KUALA LUMPUR, June 26 — A women’s rights group today criticised the government and the Malaysian Trades Unions Congress’ (MTUC) decision to abstain from supporting an international treaty on harassment at work.
The All Women’s Action Society (Awam) said that the International Labour Organisation (ILO) treaty in Geneva, which addresses sexual harassment in the workplace, was a step towards making workplaces more accessible for women.
“Ensuring that women feel welcome and safe at the workplace is a serious concern — not only from an economic point of view but also to ensure that women earn a living wage and are able to make financial decisions independently.
“There is no point in creating a quota or opportunities for women if basic requirements like a violence-free and harassment-free workplace are not realised,” the statement read.

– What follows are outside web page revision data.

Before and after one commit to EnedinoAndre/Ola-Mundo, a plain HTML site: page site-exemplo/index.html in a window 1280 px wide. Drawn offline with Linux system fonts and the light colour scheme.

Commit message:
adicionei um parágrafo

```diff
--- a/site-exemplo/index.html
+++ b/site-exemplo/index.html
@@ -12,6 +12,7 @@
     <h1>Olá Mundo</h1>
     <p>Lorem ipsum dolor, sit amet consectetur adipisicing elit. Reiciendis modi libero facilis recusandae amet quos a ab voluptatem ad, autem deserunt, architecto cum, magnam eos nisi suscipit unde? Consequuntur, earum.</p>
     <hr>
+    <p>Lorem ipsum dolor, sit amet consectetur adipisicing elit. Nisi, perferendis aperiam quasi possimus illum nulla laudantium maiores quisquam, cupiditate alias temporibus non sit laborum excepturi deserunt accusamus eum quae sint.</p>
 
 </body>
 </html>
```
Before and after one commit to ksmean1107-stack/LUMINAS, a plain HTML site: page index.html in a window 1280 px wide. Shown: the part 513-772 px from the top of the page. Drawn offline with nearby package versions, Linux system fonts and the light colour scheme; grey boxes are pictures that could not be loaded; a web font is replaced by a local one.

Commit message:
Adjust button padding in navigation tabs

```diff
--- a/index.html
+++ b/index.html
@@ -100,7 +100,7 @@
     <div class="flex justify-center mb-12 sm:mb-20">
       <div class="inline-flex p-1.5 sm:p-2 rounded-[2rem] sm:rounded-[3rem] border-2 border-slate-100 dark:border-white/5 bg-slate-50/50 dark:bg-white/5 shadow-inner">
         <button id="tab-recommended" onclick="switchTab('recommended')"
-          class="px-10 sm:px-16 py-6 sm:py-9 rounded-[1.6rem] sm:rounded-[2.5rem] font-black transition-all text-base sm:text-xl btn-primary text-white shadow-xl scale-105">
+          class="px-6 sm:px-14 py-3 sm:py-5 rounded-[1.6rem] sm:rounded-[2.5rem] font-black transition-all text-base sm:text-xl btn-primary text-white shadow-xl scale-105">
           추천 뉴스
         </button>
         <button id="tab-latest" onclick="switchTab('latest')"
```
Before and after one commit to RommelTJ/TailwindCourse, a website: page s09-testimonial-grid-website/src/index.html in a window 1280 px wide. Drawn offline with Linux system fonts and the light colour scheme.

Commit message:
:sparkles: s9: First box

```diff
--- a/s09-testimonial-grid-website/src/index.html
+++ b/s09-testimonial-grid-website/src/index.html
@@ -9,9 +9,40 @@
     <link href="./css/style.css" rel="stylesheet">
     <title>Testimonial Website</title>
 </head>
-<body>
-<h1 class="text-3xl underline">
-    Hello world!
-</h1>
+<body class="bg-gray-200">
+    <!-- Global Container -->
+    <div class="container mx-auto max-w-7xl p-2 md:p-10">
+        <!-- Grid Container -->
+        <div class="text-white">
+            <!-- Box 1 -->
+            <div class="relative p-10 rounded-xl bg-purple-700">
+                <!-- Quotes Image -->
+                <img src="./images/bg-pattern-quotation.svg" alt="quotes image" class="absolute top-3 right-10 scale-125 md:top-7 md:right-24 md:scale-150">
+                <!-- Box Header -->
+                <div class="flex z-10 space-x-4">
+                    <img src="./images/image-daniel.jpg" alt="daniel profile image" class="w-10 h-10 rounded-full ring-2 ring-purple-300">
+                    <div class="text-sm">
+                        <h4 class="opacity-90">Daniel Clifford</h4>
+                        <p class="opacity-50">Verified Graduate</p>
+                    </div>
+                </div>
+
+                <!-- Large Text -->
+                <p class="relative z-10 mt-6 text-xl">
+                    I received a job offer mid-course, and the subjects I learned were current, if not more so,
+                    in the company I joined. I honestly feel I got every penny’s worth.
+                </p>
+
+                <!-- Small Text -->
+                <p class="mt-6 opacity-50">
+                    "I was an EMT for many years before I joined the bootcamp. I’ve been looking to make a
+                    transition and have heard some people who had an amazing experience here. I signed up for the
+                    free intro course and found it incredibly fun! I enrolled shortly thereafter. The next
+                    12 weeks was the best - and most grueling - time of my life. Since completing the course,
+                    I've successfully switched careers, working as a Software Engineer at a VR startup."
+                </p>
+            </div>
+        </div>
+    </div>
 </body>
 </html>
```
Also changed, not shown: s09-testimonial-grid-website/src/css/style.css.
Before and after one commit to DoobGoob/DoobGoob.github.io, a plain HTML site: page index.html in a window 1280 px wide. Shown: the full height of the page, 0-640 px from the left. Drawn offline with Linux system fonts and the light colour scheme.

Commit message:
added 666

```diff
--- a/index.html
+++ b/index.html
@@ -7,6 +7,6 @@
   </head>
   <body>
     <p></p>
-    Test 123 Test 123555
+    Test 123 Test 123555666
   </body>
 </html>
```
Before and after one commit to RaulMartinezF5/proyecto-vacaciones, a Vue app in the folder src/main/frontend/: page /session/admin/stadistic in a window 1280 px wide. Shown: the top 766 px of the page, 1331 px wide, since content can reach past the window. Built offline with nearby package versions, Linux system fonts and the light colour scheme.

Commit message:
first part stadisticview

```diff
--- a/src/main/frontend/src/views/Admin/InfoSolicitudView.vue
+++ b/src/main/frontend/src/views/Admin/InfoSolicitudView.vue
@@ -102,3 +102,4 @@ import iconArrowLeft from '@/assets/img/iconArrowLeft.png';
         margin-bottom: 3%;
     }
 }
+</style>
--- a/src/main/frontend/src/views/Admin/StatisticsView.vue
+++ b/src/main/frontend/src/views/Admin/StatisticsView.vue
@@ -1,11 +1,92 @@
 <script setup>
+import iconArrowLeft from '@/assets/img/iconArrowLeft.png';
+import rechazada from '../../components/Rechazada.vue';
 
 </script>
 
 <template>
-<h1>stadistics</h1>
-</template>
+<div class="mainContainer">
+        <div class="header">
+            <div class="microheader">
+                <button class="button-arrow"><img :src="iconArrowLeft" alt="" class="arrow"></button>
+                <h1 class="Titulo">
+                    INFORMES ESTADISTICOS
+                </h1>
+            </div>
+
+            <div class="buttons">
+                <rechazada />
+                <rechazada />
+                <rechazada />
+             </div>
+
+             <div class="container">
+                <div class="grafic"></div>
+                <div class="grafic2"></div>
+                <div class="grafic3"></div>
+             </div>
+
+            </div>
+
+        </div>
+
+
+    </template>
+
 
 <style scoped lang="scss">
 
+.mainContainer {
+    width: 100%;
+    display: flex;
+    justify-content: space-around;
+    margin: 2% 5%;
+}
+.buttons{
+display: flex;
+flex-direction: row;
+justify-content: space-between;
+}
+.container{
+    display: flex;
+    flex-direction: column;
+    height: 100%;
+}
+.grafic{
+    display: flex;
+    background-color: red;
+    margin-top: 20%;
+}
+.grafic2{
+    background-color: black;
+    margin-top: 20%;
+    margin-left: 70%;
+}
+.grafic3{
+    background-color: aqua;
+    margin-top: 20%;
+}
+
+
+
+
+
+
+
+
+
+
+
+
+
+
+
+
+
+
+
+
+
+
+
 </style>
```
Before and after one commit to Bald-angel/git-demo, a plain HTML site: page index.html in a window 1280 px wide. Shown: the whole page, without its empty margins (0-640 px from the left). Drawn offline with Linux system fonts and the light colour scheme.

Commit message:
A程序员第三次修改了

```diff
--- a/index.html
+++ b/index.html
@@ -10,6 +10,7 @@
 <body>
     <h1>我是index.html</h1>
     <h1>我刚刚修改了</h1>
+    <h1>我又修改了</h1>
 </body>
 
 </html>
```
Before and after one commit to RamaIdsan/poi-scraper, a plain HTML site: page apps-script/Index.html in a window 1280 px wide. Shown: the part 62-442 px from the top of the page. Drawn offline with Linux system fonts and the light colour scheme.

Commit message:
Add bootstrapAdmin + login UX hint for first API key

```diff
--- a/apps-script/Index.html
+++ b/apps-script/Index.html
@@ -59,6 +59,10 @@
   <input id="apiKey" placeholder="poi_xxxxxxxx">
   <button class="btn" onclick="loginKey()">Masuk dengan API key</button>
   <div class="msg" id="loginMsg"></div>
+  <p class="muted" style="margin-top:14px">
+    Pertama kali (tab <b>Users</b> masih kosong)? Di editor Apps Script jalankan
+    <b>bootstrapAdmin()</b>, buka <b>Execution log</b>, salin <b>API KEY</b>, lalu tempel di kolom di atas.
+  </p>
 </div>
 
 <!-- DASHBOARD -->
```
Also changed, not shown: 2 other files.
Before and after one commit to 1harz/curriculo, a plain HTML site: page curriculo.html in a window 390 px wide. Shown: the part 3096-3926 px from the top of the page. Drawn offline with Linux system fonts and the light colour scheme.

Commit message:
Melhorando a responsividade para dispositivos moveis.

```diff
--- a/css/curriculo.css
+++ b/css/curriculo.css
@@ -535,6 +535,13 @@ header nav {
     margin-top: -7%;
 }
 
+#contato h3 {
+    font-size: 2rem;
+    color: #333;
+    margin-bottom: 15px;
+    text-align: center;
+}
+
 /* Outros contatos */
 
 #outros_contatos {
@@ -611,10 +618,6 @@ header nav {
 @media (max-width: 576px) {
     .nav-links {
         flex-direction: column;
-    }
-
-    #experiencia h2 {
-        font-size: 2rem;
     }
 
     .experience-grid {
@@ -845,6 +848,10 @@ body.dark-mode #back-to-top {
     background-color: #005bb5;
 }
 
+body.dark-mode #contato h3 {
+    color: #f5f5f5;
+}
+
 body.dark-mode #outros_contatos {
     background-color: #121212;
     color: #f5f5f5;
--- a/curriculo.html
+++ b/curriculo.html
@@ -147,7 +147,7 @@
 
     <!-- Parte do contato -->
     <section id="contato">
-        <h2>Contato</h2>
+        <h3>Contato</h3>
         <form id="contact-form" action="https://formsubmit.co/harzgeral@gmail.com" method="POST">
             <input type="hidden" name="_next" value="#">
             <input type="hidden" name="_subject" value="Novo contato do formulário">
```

Awam added that a proper and comprehensive sexual harassment policy at the workplace would set the foundation for better working environments and working relationships while improving productivity.
The group thus said it was extremely disappointed with the decision by Pakatan Harapan (PH) and MTUC to abstain from voting for the treaty that incorporated principles from the Convention on the Elimination of all Forms of Discrimination Against Women (Cedaw).
It then cited International Monetary Fund (IMF) managing director Christine Lagarde’s remark during her visit last week, where she highlighted increasing Malaysia’s productivity and focus on creating opportunities for women while maintaining the push for women empowerment.
“Malaysia Bahru means hope for the rakyat and it is time we viewed these opportunities for progress with the bigger picture in mind, rather than focusing on making a minority group the scapegoat for not moving forward,” the group added.
Last Friday, ILO member governments, worker representatives, and employers’ organisations adopted a new treaty against violence and harassment in the workplace after spending two years negotiating the text.
The treaty aims to protect workers, regardless of contractual status, from harassment in places where they are paid, taking a rest, eating or using sanitary facilities.
It also covers work-related trips, training, social activities, communications and commutes.
All but six governments voted in favour of the pact, with Russia, Singapore, El Salvador, Malaysia, Paraguay and Kyrgyzstan abstaining.